- The day before your event or the day of, send out your press release (coming soon). Your release should provide a summary of what is happening at your event, include quotes from your spokespeople, and share what's happening around the world on 24 September. Again, make sure to follow up with reporters to make sure they got your release and don't have any additional questions.
- If a reporter does end up writing a story that you like, make sure to give them a call or send them an email and thank them. We all like positive feedback -- and a good relationship with a reporter is something to keep!
To re-cap, here is a sample timeline to guide your press outreach:
- 1 month before -- community calendars! Now is the time to make sure your event is listed in every community calendar in town: try newspapers, blogs, radio shows, organizational websites, etc.

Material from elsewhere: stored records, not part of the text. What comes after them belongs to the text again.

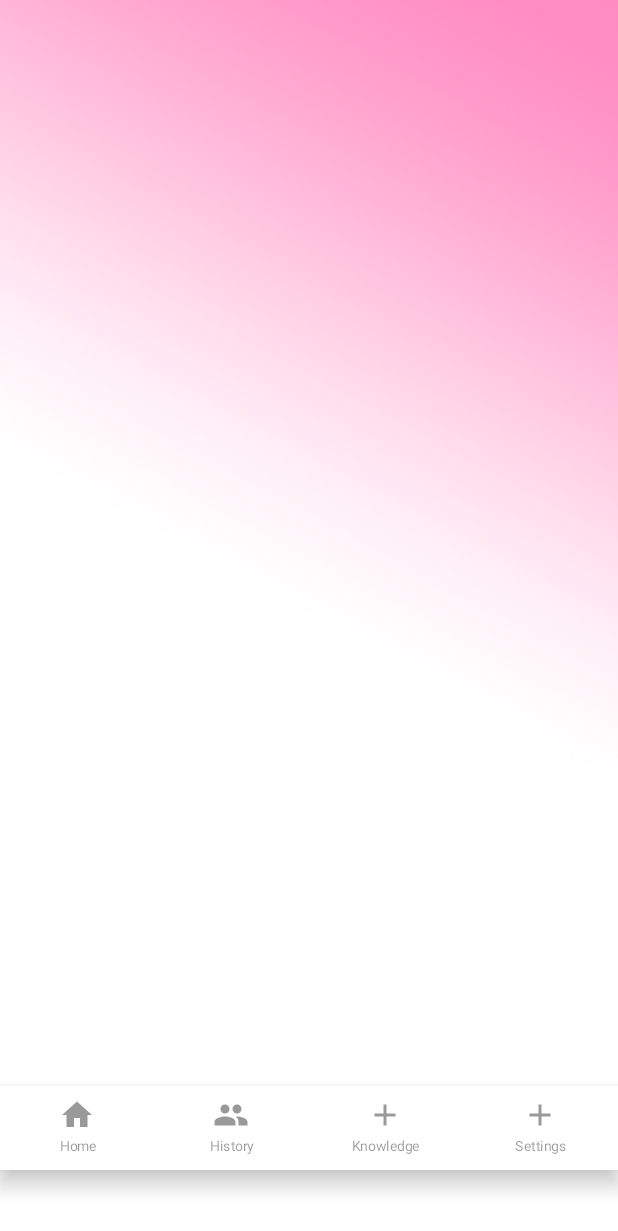
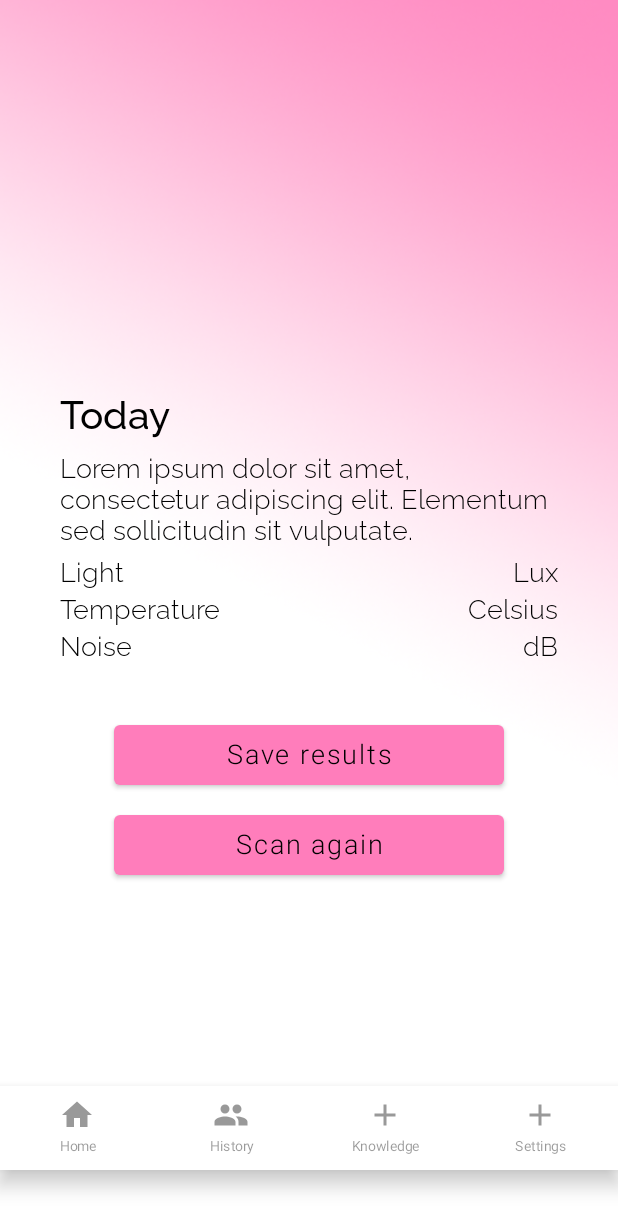
Before and after one commit to Jonnboy91/lullanap, an Android app built with Jetpack Compose: the results screen opened through its navigation route, on a phone screen of 412 x 824 dp. Shown: the top 1231 px of the screen. Run offline under Robolectric (Android 15) with nearby library versions, the phone set to English and light mode, and no system bars; our stand-ins replace livedata-compose.

```diff
--- a/app/src/main/java/com/jonnesten/lullanap/bottomnav/BottomNavContentScreens.kt
+++ b/app/src/main/java/com/jonnesten/lullanap/bottomnav/BottomNavContentScreens.kt
@@ -200,7 +200,7 @@ fun ReviewIcon(review: Int) {
 }
 
 @Composable
-fun DayDetails(review: Int, day: String) {
+fun DayDetails(review: Int?, day: String) {
     // TODO Add correct values for measurements
     Box(
         modifier = Modifier
@@ -281,6 +281,7 @@ fun DayDetails(review: Int, day: String) {
                     fontSize = 18.sp
                 )
             }
+            if (review != null) {
                 Row(
                     modifier = Modifier
                         .fillMaxWidth()
@@ -288,6 +289,7 @@ fun DayDetails(review: Int, day: String) {
                     horizontalArrangement = Arrangement.SpaceBetween,
                 ) {
                     ReviewIcon(review)
+                }
             }
         }
     }
@@ -638,6 +640,38 @@ fun ResultsScreen(navController: NavController) {
         horizontalAlignment = Alignment.CenterHorizontally,
         verticalArrangement = Arrangement.Center
     ) {
-
+        DayDetails(null, "Today")
+        Spacer(modifier = Modifier.padding(10.dp))
+        Button(
+            onClick = { navController.navigate("history") },
+            colors = ButtonDefaults.buttonColors(backgroundColor = MaterialTheme.colors.secondaryVariant),
+            modifier = Modifier
+                .width(260.dp)
+                .height(40.dp)
+        ) {
+            Text(
+                text = stringResource(R.string.save_results),
+                textAlign = TextAlign.Center,
+                fontSize = 18.sp,
+                fontWeight = FontWeight.Light,
+                color = MaterialTheme.colors.onSurface
+            )
+        }
+        Spacer(modifier = Modifier.padding(10.dp))
+        Button(
+            onClick = { navController.navigate("scanning") },
+            colors = ButtonDefaults.buttonColors(backgroundColor = MaterialTheme.colors.secondaryVariant),
+            modifier = Modifier
+                .width(260.dp)
+                .height(40.dp)
+        ) {
+            Text(
+                text = stringResource(R.string.scan_again),
+                textAlign = TextAlign.Center,
+                fontSize = 18.sp,
+                fontWeight = FontWeight.Light,
+                color = MaterialTheme.colors.onSurface
+            )
         }
     }
+}
--- a/app/src/main/java/com/jonnesten/lullanap/ui/theme/Theme.kt
+++ b/app/src/main/java/com/jonnesten/lullanap/ui/theme/Theme.kt
@@ -10,14 +10,16 @@ private val DarkColorPalette = darkColors(
     primary = LightBlack,
     onPrimary = White,
     secondary = Pink,
-    secondaryVariant = DarkPink
+    secondaryVariant = DarkPink,
+    onSurface = Black
 )
 
 private val LightColorPalette = lightColors(
     primary = White,
     onPrimary = Black,
     secondary = Pink,
-    secondaryVariant = DarkPink
+    secondaryVariant = DarkPink,
+    onSurface = Black
 )
 
 
--- a/app/src/main/res/values/strings.xml
+++ b/app/src/main/res/values/strings.xml
@@ -19,4 +19,6 @@
     <string name="notifications">Notifications</string>
     <string name="show_in_fahrenheit">Show in Fahrenheit</string>
     <string name="scanning">Scanning…</string>
+    <string name="scan_again">Scan again</string>
+    <string name="save_results">Save results</string>
 </resources>
```
Also changed, not shown: 1 other file. Lines whose indentation alone changed are shown as unchanged.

- 5-10 days before – send media advisory by email; include info on interesting spokespeople able to do interviews by phone or in-person.
- 2-4 days before – follow up with a phone call to pitch the story and make sure they received the advisory
- 1 day before – Re-send advisory, follow up by phone with confirm calls.
- Day of – confirm they are coming!
- Next day — send your press release!
That's it! Remember, doing good press outreach is easy, but it's never a guarantee for coverage. Especially as mainstream media outlets struggle to keep in business, they have less time to cover all that's happening in the world. Work hard, but don't get downhearted if you don't get any good media coverage—there's always next time!
Make Your Own Media
Don't just rely on the mainstream media to tell your story, make your own! Here are three great ways to spread the word about your Moving Planet event:
1. Blog about it
We've found that a great event blog post is usually 3-4 paragraphs that describe what happened at your event, include some description of how the event felt (maybe a quote from someone who attended), talk about what's next for you and your fellow organizers, and include a picture or a video. If you publish a blog post, make sure to share it with us at: email@example.com.
2. Take a great action photo
Creating a great photograph of your event is very important! A great photo allows you to share your event with the world, helps 350.org tell the story of this global movement, and serves as a visual petition to our world leaders to join us in taking action. Here's a Flickr slide show of some of our favorite photos from the 24 October, 2009 day of climate action (notice that not all of them are big crowds -- sometimes a great photo of a small event can make it have a huge impact):
Click here for a more extensive guide to taking a great photo and how to submit your photos for Moving Planet.
3. Make a video
Video is another great way to share your event with the world. Good videos can also help build up excitement for your event, so think about making a before and after video if you have the time. We've found that the best videos are often:
- Short: 1-3 minutes
- Visually interesting (don't just go for the talking head)
- Emotional (convey your excitement, conviction, or anger, just don't be boring!)
- Accessible (make sure to get your video up on YouTube or Vimeo where the world can see it)
Here's the compilation video we made for the 24 October, 2009 day of climate action that featured footage shot by 350 supporters all across the planet:
Click here for a more extensive guide to making a great video and some good examples.